### EXERCISE AIM
Report back every line from the entries below in which the word "background" occurs.

++++++

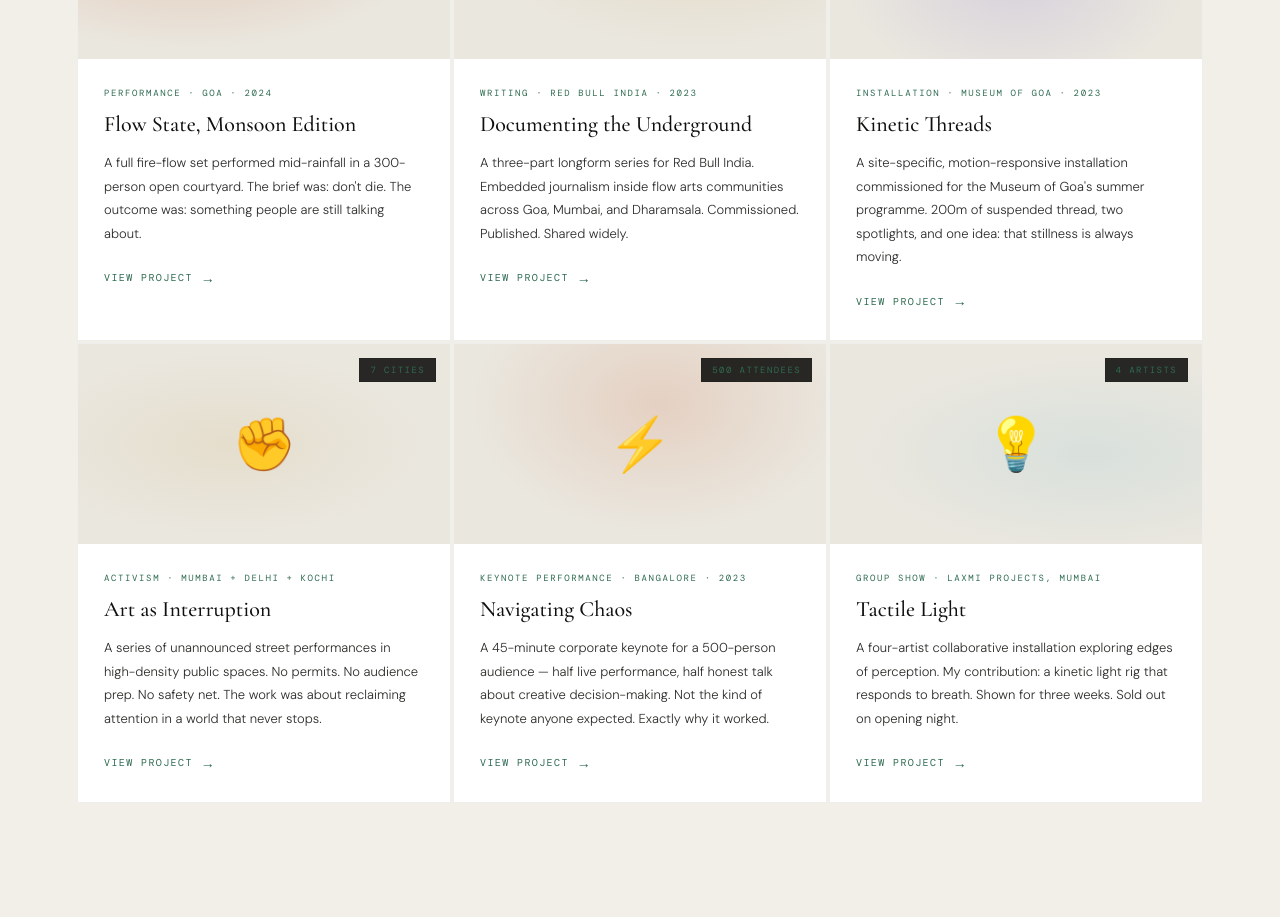
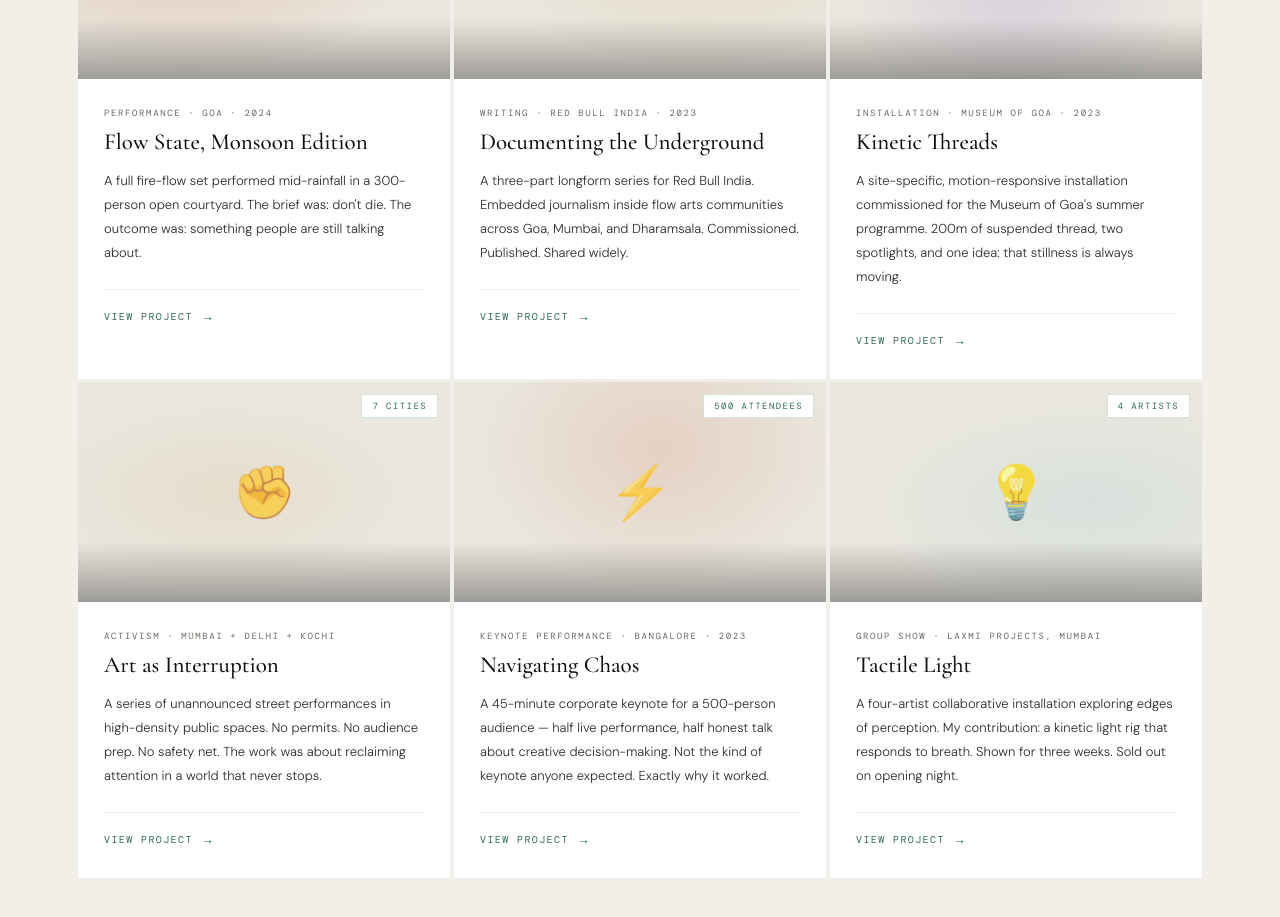
Before and after one commit to omkardhara/Website, a React (Create React App) app: page / in a window 1280 px wide. Shown: the part 2987-3904 px from the top of the page. Built offline with nearby package versions, Linux system fonts and the light colour scheme; a web font is replaced by a local one.

Commit message:
Update App.js

```diff
--- a/src/App.js
+++ b/src/App.js
@@ -1550,15 +1550,35 @@ function WorkCard({ item, delay }) {
         overflow: "hidden",
       }}
     >
-      {/* Gradient visual */}
-      <div
-        style={{
-          height: "200px",
-          background: `var(--surface-3)`,
+      {/* ── Thumbnail ── */}
+      {/* TO ADD A REAL PHOTO: set item.image = "/your-image.jpg" in the WORK data array above.
+          If item.image is present it shows the photo. If not, it falls back to the gradient + glyph. */}
+      <div
+        style={{
+          height: "220px",
+          background: "var(--surface-3)",
           position: "relative",
           overflow: "hidden",
         }}
       >
+        {item.image ? (
+          /* ── Real photo ── */
+          <img
+            src={item.image}
+            alt={item.title}
+            style={{
+              position: "absolute",
+              inset: 0,
+              width: "100%",
+              height: "100%",
+              objectFit: "cover",
+              objectPosition: "center",
+              transition: "transform 0.55s cubic-bezier(0.16,1,0.3,1)",
+            }}
+          />
+        ) : (
+          /* ── Gradient placeholder (until real photo added) ── */
+          <>
             <div
               style={{ position: "absolute", inset: 0, background: item.gradient }}
             />
@@ -1570,40 +1590,56 @@ function WorkCard({ item, delay }) {
                 alignItems: "center",
                 justifyContent: "center",
                 fontSize: "52px",
+                opacity: 0.7,
               }}
             >
               {item.glyph}
             </div>
-        {/* Stat badge */}
+          </>
+        )}
+
+        {/* Subtle dark overlay at bottom so badge text is always readable */}
         <div
           style={{
             position: "absolute",
-            top: "14px",
-            right: "14px",
+            bottom: 0,
+            left: 0,
+            right: 0,
+            height: "60px",
+            background: "linear-gradient(to top, rgba(15,15,13,0.35), transparent)",
+          }}
+        />
+
+        {/* Stat badge — light surface, not hardcoded dark */}
+        <div
+          style={{
+            position: "absolute",
+            top: "12px",
+            right: "12px",
             ...F.mono,
             fontSize: "9px",
             letterSpacing: "0.16em",
             textTransform: "uppercase",
             color: "var(--gold)",
-            background: "rgba(6,6,5,0.85)",
+            background: "var(--surface)",
             padding: "5px 10px",
-            border: "1px solid var(--line)",
+            border: "1px solid var(--border)",
           }}
         >
           {item.stat}
         </div>
       </div>
 
-      {/* Text */}
+      {/* ── Text ── */}
       <div style={{ padding: "28px 26px 30px" }}>
         <div
           style={{
             ...F.mono,
             fontSize: "9px",
-            color: "var(--gold)",
+            color: "var(--text-3)",
             letterSpacing: "0.18em",
             textTransform: "uppercase",
-            marginBottom: "12px",
+            marginBottom: "10px",
           }}
         >
           {item.tag}
@@ -1611,26 +1647,30 @@ function WorkCard({ item, delay }) {
         <h3
           style={{
             ...F.serif,
-            fontSize: "22px",
+            fontSize: "23px",
             fontWeight: 500,
             lineHeight: 1.2,
-            marginBottom: "14px",
+            marginBottom: "12px",
             color: "var(--text)",
           }}
         >
           {item.title}
         </h3>
         <p
-          style={{ fontSize: "13px", color: "var(--text-2)", lineHeight: 1.8 }}
+          style={{ fontSize: "13px", color: "var(--text-2)", lineHeight: 1.85 }}
         >
           {item.desc}
         </p>
+
+        {/* View project link */}
         <div
           style={{
             marginTop: "24px",
             display: "flex",
             alignItems: "center",
             gap: "8px",
+            borderTop: "1px solid var(--line-faint)",
+            paddingTop: "18px",
           }}
         >
           <span
@@ -1644,15 +1684,7 @@ function WorkCard({ item, delay }) {
           >
             View project
           </span>
-          <span
-            style={{
-              color: "var(--gold)",
-              fontSize: "14px",
-              transition: "transform 0.2s",
-            }}
-          >
-            →
-          </span>
+          <span style={{ color: "var(--gold)", fontSize: "13px" }}>→</span>
         </div>
       </div>
     </div>
```
Lines whose indentation alone changed are shown as unchanged.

++++++

### ANSWER BOX
-          background: `var(--surface-3)`,
+          background: "var(--surface-3)",
               style={{ position: "absolute", inset: 0, background: item.gradient }}
+            background: "linear-gradient(to top, rgba(15,15,13,0.35), transparent)",
-            background: "rgba(6,6,5,0.85)",
+            background: "var(--surface)",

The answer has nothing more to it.